  • Funding This work was supported by the PePPP Project (ESF/14-BM-A55_0045/16), the EnErGie/P2 Project (ESF/14-BM-A55-0008/18) and the RESPONSE project (BMBF grant number 03ZZ0921E). SHIP is part of the Research Network Community Medicine of the University Medicine Greifswald which is supported by the German Federal State of Mecklenburg-West Pomerania.

  • Competing interests None declared.

  • Patient consent for publication Not required.

  • Ethics approval This study was approved by the local institutional review board, University Medicine Greifswald, Germany, registration numbers BB 39/08 and BB 122/13.

  • Provenance and peer review Not commissioned; externally peer reviewed.

  • Data availability statement Data may be obtained from a third party and are not publicly available. All microbiome and phenotype data were obtained from the SHIP data management unit and can be applied for online through a data access application form (

  • Supplemental material This content has been supplied by the author(s). It has not been vetted by BMJ Publishing Group Limited (BMJ) and may not have been peer-reviewed. Any opinions or recommendations discussed are solely those of the author(s) and are not endorsed by BMJ. BMJ disclaims all liability and responsibility arising from any reliance placed on the content. Where the content includes any translated material, BMJ does not warrant the accuracy and reliability of the translations (including but not limited to local regulations, clinical guidelines, terminology, drug names and drug dosages), and is not responsible for any error and/or omissions arising from translation and adaptation or otherwise.

Request Permissions

If you wish to reuse any or all of this article please use the link below which will take you to the Copyright Clearance Center’s RightsLink service.

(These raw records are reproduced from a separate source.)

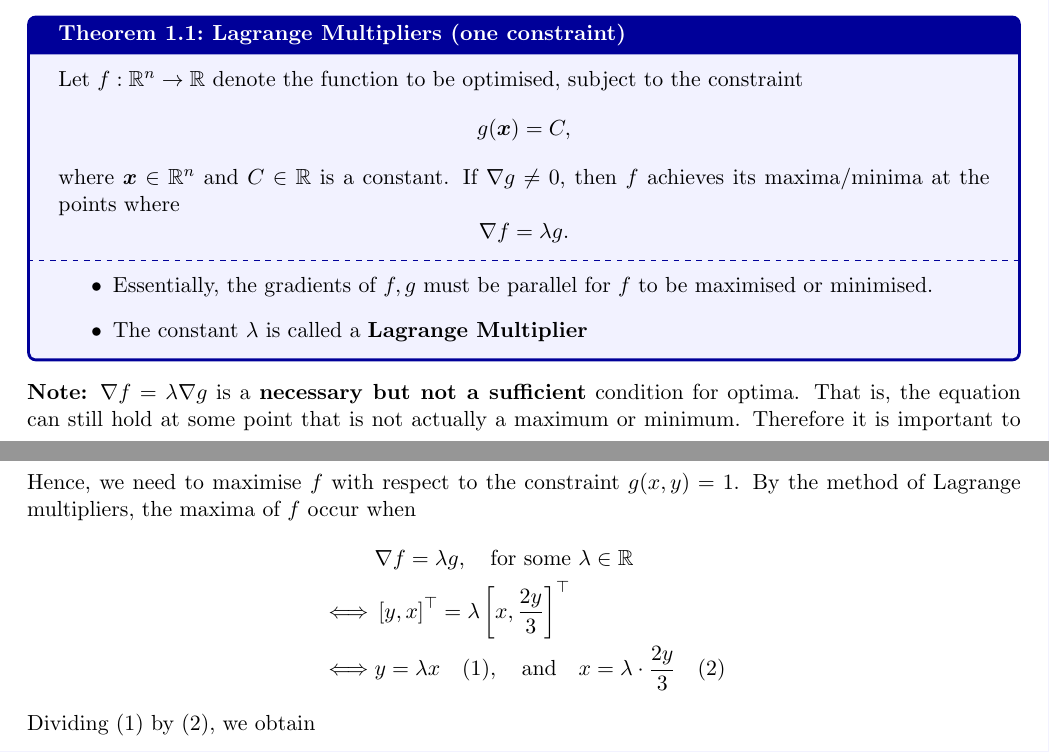
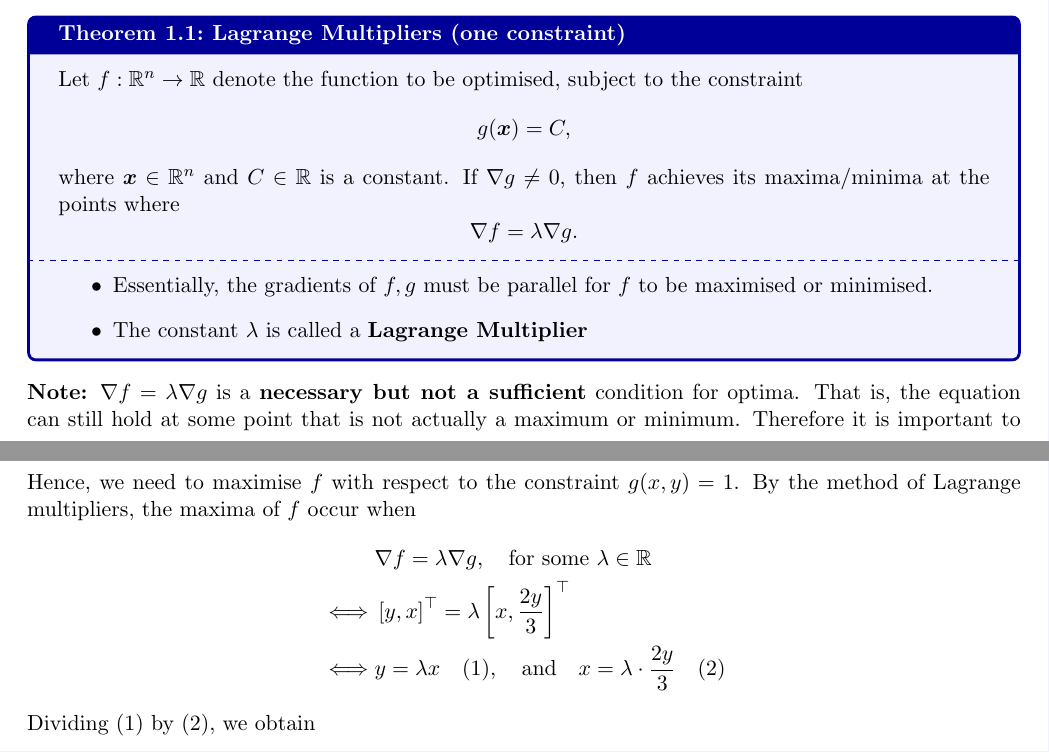
Before and after one commit to BrownianNotion/ACTL3182_21T3, a LaTeX document (Tex Files/Lagrange_Multipliers.tex): two parts of pages 1 and 2 of 6, joined at a grey line, cut so that both start at the same text. Compiled offline with pdfLaTeX.

Commit message:
Fixed missing nabla symbols on Lagrange constraints

```diff
--- a/Tex Files/Lagrange_Multipliers.tex
+++ b/Tex Files/Lagrange_Multipliers.tex
@@ -74,7 +74,7 @@
 		Let \( f:\R^n \to\R \) denote the function to be optimised, subject to the constraint
 		\[	g(\vx) = C, \]
 		where \( \vx\in\R^n \)	and \( C\in\R \) is a constant. If \( \nabla g \neq 0 \), then \( f \) achieves its maxima/minima at the points where
-		\[	\nabla f = \lambda g.\]
+		\[	\nabla f = \lambda \nabla g.\]
 		\tcblower
 		\begin{itemize}
 			\item Essentially, the gradients of \( f,g \) must be parallel for \( f \) to be maximised or minimised.
@@ -98,7 +98,7 @@
 	Hence, we need to maximise \( f \) with respect to the constraint \( g(x,y) = 1 \).
 	By the method of Lagrange multipliers, the maxima of \( f \) occur when
 	\begin{align*}
-		     &\nabla f = \lambda g, \quad\text{for some }\lambda\in\R\\
+		     &\nabla f = \lambda\nabla g, \quad\text{for some }\lambda\in\R\\
 		\iff & \left[y, x\right]^{\top} = \lambda \left[x, \frac{2y}{3}\right]^{\top} \\
 		\iff & y = \lambda x\quad (1), \quad\text{and}\quad x = \lambda\cdot\frac{2y}{3} \quad (2)
 	\end{align*}
```
Also changed, not shown: Lagrange_Multipliers.pdf.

You will be able to get a quick price and instant permission to reuse the content in many different ways.